TASK REQUIREMENTS: Where does the word "Anchor" occur in the entries below? Copy every line that has it.

DATA PROVIDED START

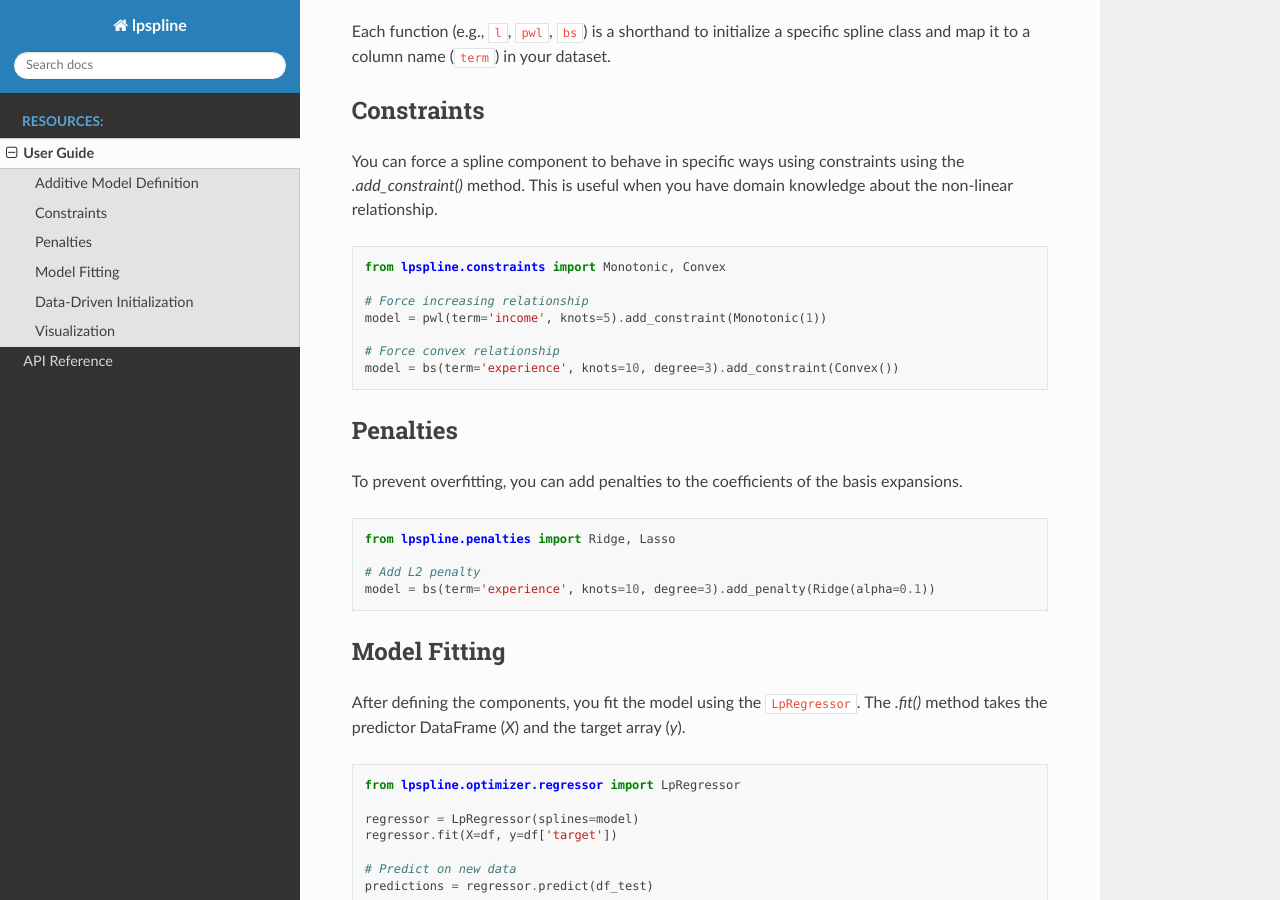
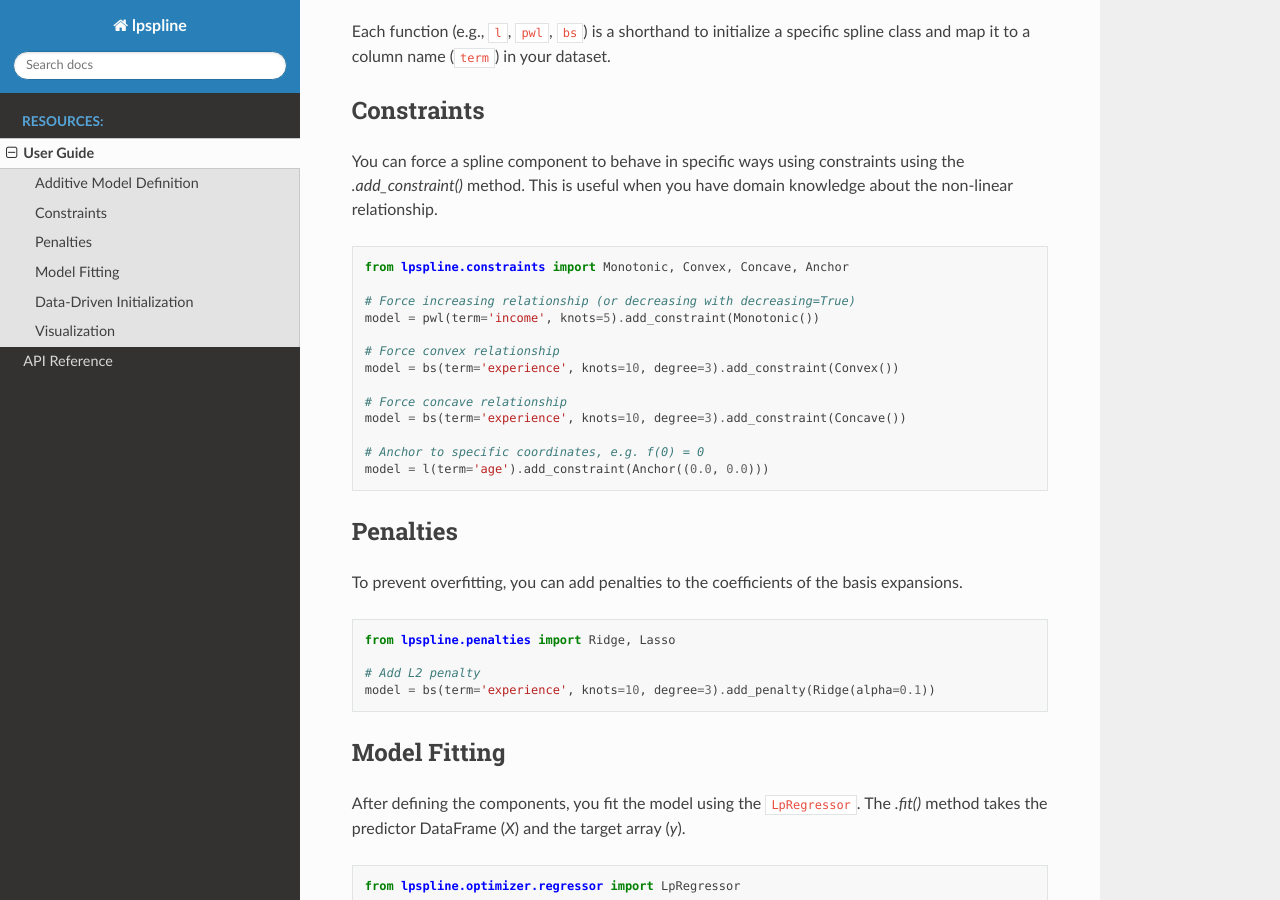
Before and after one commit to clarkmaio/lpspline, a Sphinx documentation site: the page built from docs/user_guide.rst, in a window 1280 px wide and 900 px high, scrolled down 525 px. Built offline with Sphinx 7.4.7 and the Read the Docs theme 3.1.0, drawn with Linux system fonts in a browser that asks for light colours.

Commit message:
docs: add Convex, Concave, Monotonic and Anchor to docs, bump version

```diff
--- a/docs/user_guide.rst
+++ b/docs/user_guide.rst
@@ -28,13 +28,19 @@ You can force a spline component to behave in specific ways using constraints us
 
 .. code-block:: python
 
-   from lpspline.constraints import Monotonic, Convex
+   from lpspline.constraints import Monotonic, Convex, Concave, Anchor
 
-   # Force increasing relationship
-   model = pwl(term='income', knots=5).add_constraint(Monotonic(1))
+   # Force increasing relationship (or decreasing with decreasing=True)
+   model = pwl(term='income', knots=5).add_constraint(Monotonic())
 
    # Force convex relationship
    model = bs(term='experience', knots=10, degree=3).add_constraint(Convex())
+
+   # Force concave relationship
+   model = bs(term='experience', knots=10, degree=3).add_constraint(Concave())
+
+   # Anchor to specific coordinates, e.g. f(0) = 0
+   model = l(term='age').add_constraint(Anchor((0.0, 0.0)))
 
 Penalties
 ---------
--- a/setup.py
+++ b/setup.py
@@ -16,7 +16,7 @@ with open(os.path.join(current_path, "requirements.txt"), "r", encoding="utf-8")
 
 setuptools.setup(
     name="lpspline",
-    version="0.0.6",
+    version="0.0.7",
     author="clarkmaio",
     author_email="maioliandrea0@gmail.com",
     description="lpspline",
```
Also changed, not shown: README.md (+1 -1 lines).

DATA PROVIDED END

TASK ANSWER:
docs: add Convex, Concave, Monotonic and Anchor to docs, bump version
+   from lpspline.constraints import Monotonic, Convex, Concave, Anchor
+   # Anchor to specific coordinates, e.g. f(0) = 0
+   model = l(term='age').add_constraint(Anchor((0.0, 0.0)))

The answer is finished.